Regulatory compliance requires a large portion of not only an organization’s budget but time needed to train employees on an expanding list of regulations. With regulators increasing their efforts in compliance and new global-focused regulations, firms are feeling the burden.
- Many firms now are looking at providing “holistic” compliance learning tools, such as blended learning, social media and on-the-job aids.
- Customized training to fit your organization’s unique needs, diversity and sensitivity is crucial.
- Organizations are moving towards more engaging training options which not only provide a better experience for employees but also increase the likelihood of information retention.
Due to this regulatory pressure, creating a culture of compliance has become significantly important in both maintaining compliance and fostering an environment where compliance is second nature.
But where do organizations begin?
An easy place to start would be to review their compliance training program. For starters, it means providing more than just the same old learning content for employees.
Many firms now are looking at providing “holistic” compliance learning tools, such as blended learning, social media and on-the-job aids.
More than that, risk and compliance officers need to provide relevant learning content when it comes to compliance.
This means getting rid of generic content and instead providing learning tools that are tailored for specific regions, industries and job functions.
Financial firms do business in many different jurisdictions, all of which have different AML, fraud, KYC and other compliance statutes.
Customized training to fit your organization’s unique needs, diversity and sensitivity is crucial.
No More ‘Click, Click, Click’
In the past, compliance training tools lacked a level of engagement that is necessary in the learning process.
Employees completed exercises in a rote manner, simply going through the motions to satisfy a requirement. But the days of going through the motions, “click, click, click,” are over.
Organizations are moving towards more engaging training options which not only provide a better experience for employees but also increase the likelihood of information retention.
This can mean possibly shortening training sessions from 60minutes, to 45 or even 30 minutes, in a bid to provide users with more snack-able content.
Other methods organizations are seeking include even shorter supplemental trainings throughout the year referred to as “microlearning,” or add-on courses sent throughout the year.
These not only remind employees about key aspects of compliance, and for maximum effectiveness can even be sent when a major event, such as the Panama Papers leak of 2016 happens.
At such a time, a short add-on course relating to data security or money laundering is relevant and timely.
Such a method can be effective in reducing “training fatigue,” which can set in if you are rolling out several full-length training courses per year.
It’s also important to embrace rich media content, and utilize engaging mediums like video to keep employees more captivated when it comes to compliance learning.
Ultimately, all of this means delivering courses that are driven by practical examples and interactive scenarios to ensure users truly understand and recognize compliance issues.
Take advantage of technology
Smart firms are using technology to optimize their compliance training. For example, using data analytics to measure a change in behavior after a training session is given, or to see where gaps exist to target future training more effectively.
This also means enabling more mobile learning. The world is largely mobile now; it’s the main platform most people use to consume content and socially interact with others.

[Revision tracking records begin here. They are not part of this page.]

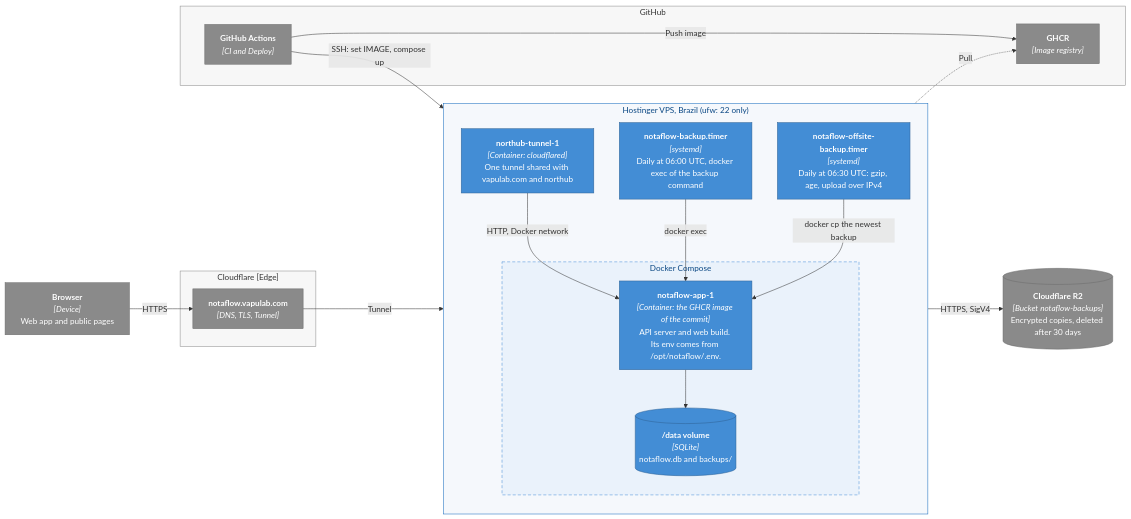
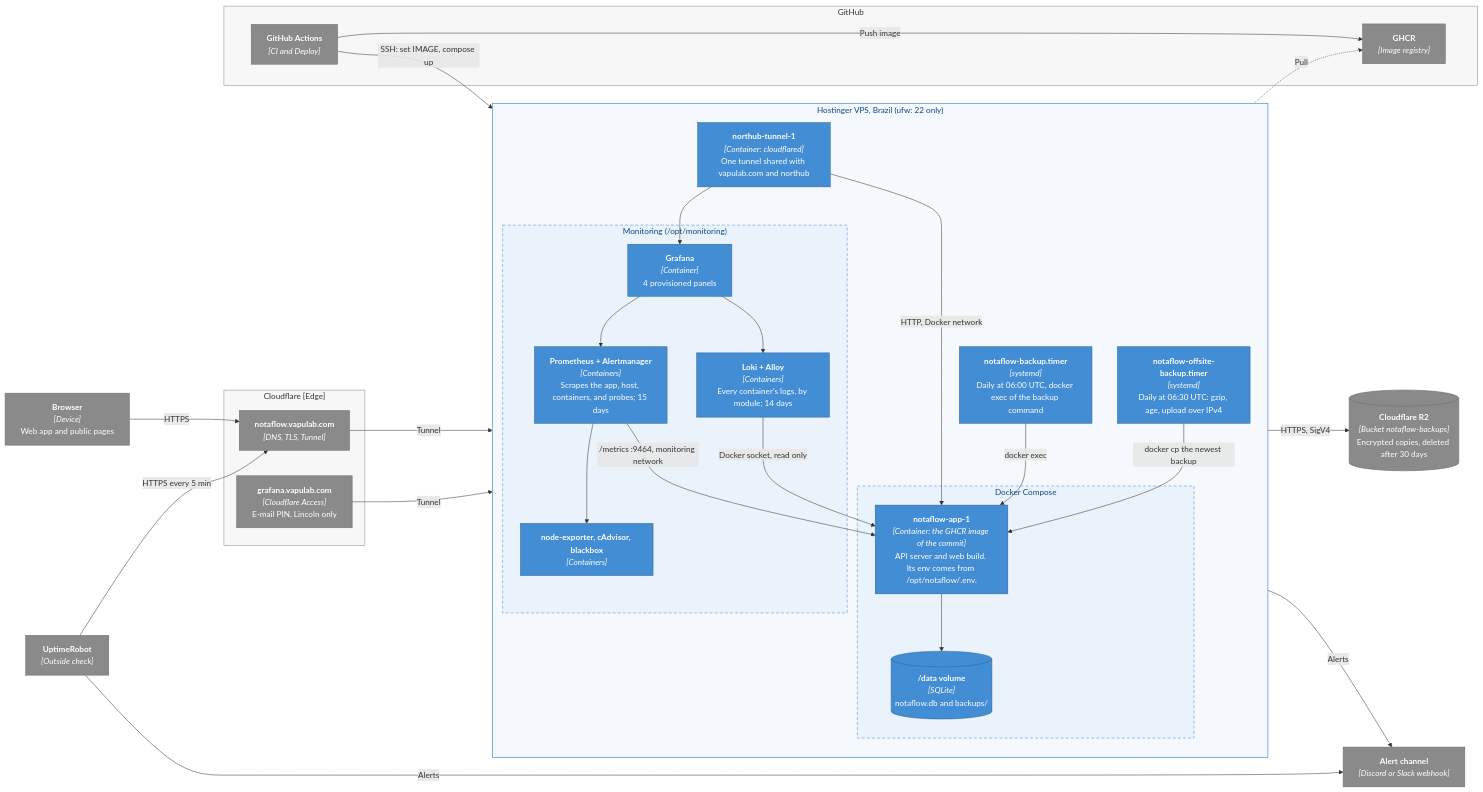
Before and after one commit to Vapulab/notaflow: the diagram in docs/ENGINEERING/ARCHITECTURE/diagrams/c4-4-deployment.mmd, drawn with Mermaid. The commit also changed 9 other files, not shown here.

First line of the commit message:
docs: monitoring tutorial and C4 diagrams; the request completion log carries its module

```diff
--- a/docs/ENGINEERING/ARCHITECTURE/diagrams/c4-4-deployment.mmd
+++ b/docs/ENGINEERING/ARCHITECTURE/diagrams/c4-4-deployment.mmd
@@ -1,45 +1,65 @@
 %% C4 deployment: production. Render with diagrams/render.html (see README.md).
 flowchart LR
   browser["<b>Browser</b><br/><i>[Device]</i><br/>Web app and public pages"]
 
   subgraph cf["Cloudflare [Edge]"]
     edge["<b>notaflow.vapulab.com</b><br/><i>[DNS, TLS, Tunnel]</i>"]
+    access["<b>grafana.vapulab.com</b><br/><i>[Cloudflare Access]</i><br/>E-mail PIN, Lincoln only"]
   end
 
   subgraph vps["Hostinger VPS, Brazil (ufw: 22 only)"]
     direction TB
     subgraph compose["Docker Compose"]
       app["<b>notaflow-app-1</b><br/><i>[Container: the GHCR image of the commit]</i><br/>API server and web build. Its env comes from /opt/notaflow/.env."]
       vol[("<b>/data volume</b><br/><i>[SQLite]</i><br/>notaflow.db and backups/")]
     end
     cloudflared["<b>northub-tunnel-1</b><br/><i>[Container: cloudflared]</i><br/>One tunnel shared with vapulab.com and northub"]
     timer["<b>notaflow-backup.timer</b><br/><i>[systemd]</i><br/>Daily at 06:00 UTC, docker exec of the backup command"]
     offsite["<b>notaflow-offsite-backup.timer</b><br/><i>[systemd]</i><br/>Daily at 06:30 UTC: gzip, age, upload over IPv4"]
+    subgraph mon["Monitoring (/opt/monitoring)"]
+      prom["<b>Prometheus + Alertmanager</b><br/><i>[Containers]</i><br/>Scrapes the app, host, containers, and probes; 15 days"]
+      logs["<b>Loki + Alloy</b><br/><i>[Containers]</i><br/>Every container's logs, by module; 14 days"]
+      exporters["<b>node-exporter, cAdvisor, blackbox</b><br/><i>[Containers]</i>"]
+      grafana["<b>Grafana</b><br/><i>[Container]</i><br/>4 provisioned panels"]
+    end
   end
 
+  channel["<b>Alert channel</b><br/><i>[Discord or Slack webhook]</i>"]
+  uptime["<b>UptimeRobot</b><br/><i>[Outside check]</i>"]
   r2[("<b>Cloudflare R2</b><br/><i>[Bucket notaflow-backups]</i><br/>Encrypted copies, deleted after 30 days")]
 
   subgraph gh["GitHub"]
     actions["<b>GitHub Actions</b><br/><i>[CI and Deploy]</i>"]
     ghcr["<b>GHCR</b><br/><i>[Image registry]</i>"]
   end
 
   browser -- "HTTPS" --> edge
   edge -- "Tunnel" --> cloudflared
   cloudflared -- "HTTP, Docker network" --> app
   app --> vol
   timer -- "docker exec" --> app
   offsite -- "docker cp the newest backup" --> app
   offsite -- "HTTPS, SigV4" --> r2
   actions -- "Push image" --> ghcr
   actions -- "SSH: set IMAGE, compose up" --> app
   app -. "Pull" .-> ghcr
+  prom -- "/metrics :9464, monitoring network" --> app
+  prom --> exporters
+  logs -- "Docker socket, read only" --> app
+  grafana --> prom
+  grafana --> logs
+  access -- "Tunnel" --> cloudflared
+  cloudflared --> grafana
+  prom -- "Alerts" --> channel
+  uptime -- "HTTPS every 5 min" --> edge
+  uptime -- "Alerts" --> channel
 
   classDef node fill:#438dd5,stroke:#2e6295,color:#fff
   classDef external fill:#8a8a8a,stroke:#6b6b6b,color:#fff
-  class app,vol,cloudflared,timer,offsite node
-  class browser,edge,actions,ghcr,r2 external
+  class app,vol,cloudflared,timer,offsite,prom,logs,exporters,grafana node
+  class browser,edge,access,actions,ghcr,r2,channel,uptime external
   style vps fill:#f5f8fc,stroke:#1168bd,color:#0b4884
   style compose fill:#eaf2fb,stroke:#438dd5,stroke-dasharray:6 4,color:#0b4884
   style cf fill:#f7f7f7,stroke:#8a8a8a,color:#333
+  style mon fill:#eaf2fb,stroke:#438dd5,stroke-dasharray:6 4,color:#0b4884
   style gh fill:#f7f7f7,stroke:#8a8a8a,color:#333
```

Offering training sessions that run seamlessly on desktop as well as mobile gives users more flexibility of when and where they can complete the training, and also appeals to the younger worker, who is used to engaging on a mobile device.
Choosing the right partner
It’s important to have the right courses ready to go when new regulations come in.
Financial firms can create these in-house, or find a partner such as Thomson Reuters with extensive market-ready courses in their library.
Our suite of online training solutions can provide your organization with an arsenal of compliance learning content to build and support a culture of compliance and effectively manage risk year-round.